From the records below, please return each line that holds the word "gender".

++++ Recorded data ++++

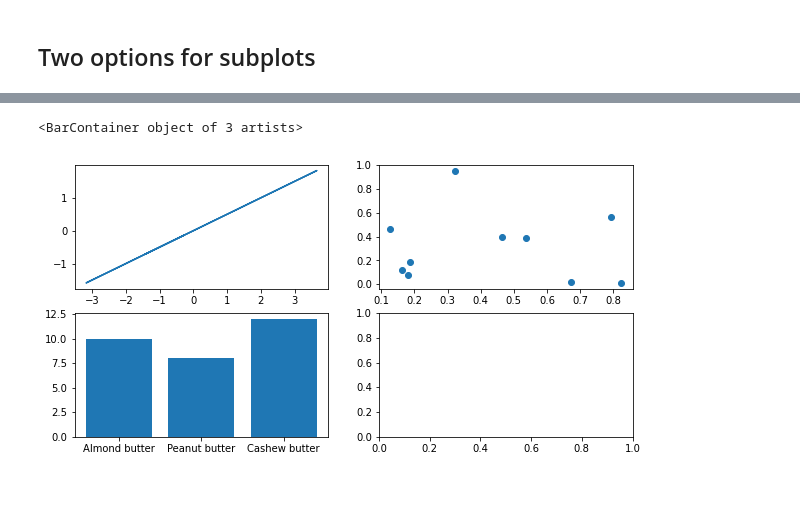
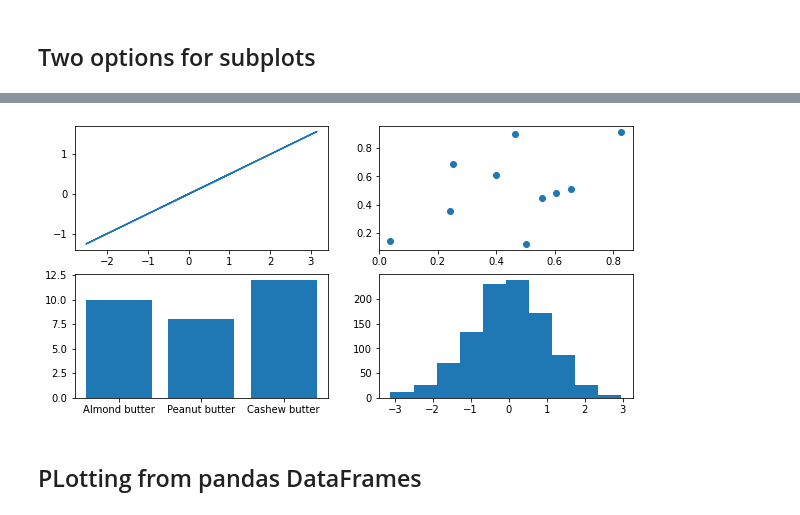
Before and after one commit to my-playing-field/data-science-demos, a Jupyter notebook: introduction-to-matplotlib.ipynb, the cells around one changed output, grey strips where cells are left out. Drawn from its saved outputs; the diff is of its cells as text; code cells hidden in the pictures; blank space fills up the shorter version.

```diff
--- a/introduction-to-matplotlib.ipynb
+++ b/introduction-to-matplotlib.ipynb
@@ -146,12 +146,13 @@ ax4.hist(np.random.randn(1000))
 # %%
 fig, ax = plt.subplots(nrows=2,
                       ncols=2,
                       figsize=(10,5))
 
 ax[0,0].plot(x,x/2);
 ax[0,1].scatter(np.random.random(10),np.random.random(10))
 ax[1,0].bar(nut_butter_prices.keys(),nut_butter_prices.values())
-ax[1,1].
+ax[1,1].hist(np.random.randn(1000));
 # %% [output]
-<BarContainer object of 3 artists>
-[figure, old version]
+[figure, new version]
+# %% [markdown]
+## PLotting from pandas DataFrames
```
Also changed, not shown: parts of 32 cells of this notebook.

++++
++++ Recorded data ++++

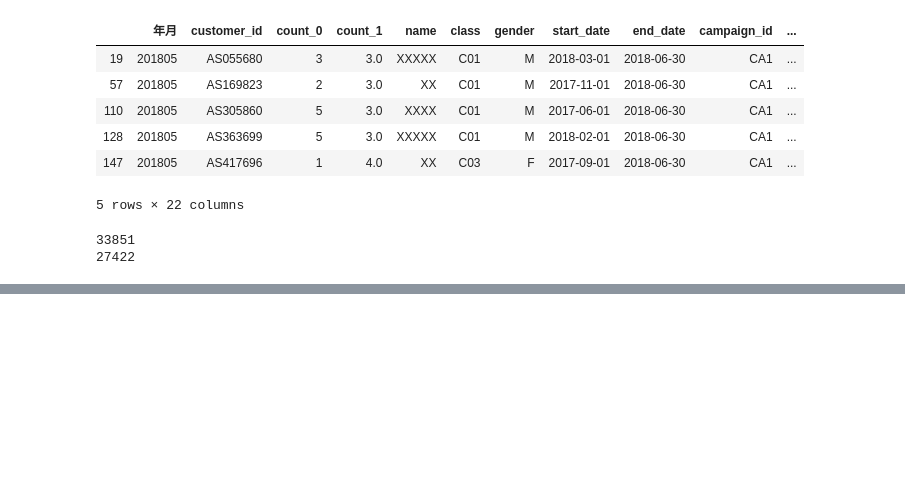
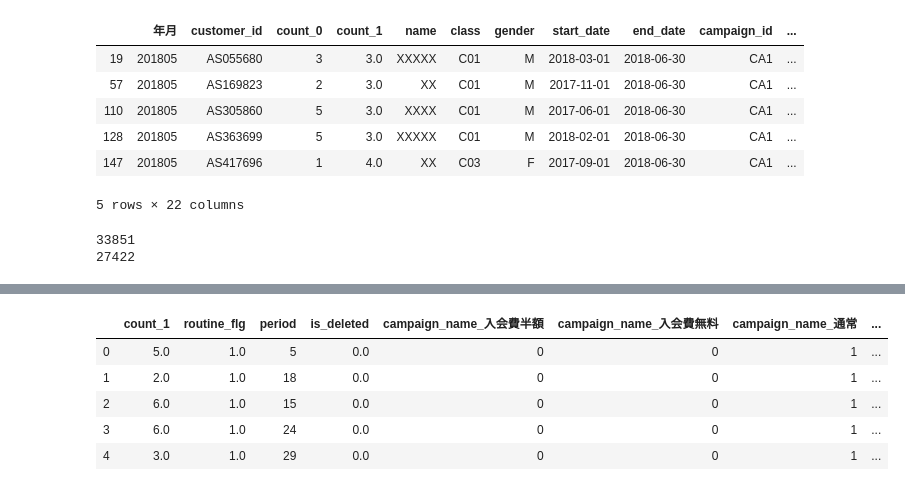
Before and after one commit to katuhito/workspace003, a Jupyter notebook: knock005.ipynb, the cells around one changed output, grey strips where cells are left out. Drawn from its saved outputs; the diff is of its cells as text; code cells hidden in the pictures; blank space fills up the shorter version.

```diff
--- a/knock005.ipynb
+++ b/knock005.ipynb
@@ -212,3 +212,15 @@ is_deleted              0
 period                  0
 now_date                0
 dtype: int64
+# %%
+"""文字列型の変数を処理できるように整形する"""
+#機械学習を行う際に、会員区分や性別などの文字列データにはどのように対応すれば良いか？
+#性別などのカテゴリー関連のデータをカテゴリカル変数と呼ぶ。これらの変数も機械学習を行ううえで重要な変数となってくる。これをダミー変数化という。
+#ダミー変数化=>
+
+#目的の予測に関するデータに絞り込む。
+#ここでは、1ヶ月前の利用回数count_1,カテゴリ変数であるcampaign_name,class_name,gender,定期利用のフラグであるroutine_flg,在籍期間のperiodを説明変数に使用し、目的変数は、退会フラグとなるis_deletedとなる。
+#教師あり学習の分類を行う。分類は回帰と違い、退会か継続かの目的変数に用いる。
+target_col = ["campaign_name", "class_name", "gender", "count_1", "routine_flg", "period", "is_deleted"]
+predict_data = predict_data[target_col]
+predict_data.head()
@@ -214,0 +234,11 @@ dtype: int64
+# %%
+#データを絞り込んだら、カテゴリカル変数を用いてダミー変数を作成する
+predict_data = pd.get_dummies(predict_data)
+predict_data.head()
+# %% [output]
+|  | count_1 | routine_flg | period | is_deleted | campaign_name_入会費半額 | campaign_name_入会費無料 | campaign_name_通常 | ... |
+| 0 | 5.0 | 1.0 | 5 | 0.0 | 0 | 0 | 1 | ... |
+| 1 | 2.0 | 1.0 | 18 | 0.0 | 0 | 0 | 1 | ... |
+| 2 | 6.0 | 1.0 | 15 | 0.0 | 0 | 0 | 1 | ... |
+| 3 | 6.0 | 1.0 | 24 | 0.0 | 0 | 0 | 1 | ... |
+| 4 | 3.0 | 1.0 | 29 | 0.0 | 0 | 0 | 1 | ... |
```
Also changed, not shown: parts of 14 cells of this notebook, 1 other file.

++++
++++ Recorded data ++++

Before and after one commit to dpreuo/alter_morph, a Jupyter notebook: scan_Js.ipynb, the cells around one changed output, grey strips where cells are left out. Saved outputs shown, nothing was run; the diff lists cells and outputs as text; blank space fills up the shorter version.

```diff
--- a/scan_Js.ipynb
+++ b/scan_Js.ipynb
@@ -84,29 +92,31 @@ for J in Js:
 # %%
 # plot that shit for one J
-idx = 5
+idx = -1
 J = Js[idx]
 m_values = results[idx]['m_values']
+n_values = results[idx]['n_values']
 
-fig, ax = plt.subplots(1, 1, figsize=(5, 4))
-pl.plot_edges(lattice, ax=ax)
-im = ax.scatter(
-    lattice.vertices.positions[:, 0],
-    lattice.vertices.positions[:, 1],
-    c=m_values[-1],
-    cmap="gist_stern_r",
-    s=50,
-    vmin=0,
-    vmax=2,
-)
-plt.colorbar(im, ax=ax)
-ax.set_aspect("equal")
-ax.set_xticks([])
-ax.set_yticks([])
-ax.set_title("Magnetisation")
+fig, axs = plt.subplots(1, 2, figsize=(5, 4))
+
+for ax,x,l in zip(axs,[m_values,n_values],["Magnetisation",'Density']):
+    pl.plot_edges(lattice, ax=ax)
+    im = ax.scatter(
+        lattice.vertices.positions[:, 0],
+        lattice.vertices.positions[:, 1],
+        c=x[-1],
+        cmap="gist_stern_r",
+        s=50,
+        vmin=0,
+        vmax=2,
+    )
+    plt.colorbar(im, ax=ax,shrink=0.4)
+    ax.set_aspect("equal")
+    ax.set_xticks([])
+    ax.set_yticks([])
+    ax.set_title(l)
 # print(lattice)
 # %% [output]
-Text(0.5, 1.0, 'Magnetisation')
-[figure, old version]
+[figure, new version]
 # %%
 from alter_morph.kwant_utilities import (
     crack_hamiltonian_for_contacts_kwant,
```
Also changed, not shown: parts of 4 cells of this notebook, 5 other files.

++++

Written solution:
+#ここでは、1ヶ月前の利用回数count_1,カテゴリ変数であるcampaign_name,class_name,gender,定期利用のフラグであるroutine_flg,在籍期間のperiodを説明変数に使用し、目的変数は、退会フラグとなるis_deletedとなる。
+target_col = ["campaign_name", "class_name", "gender", "count_1", "routine_flg", "period", "is_deleted"]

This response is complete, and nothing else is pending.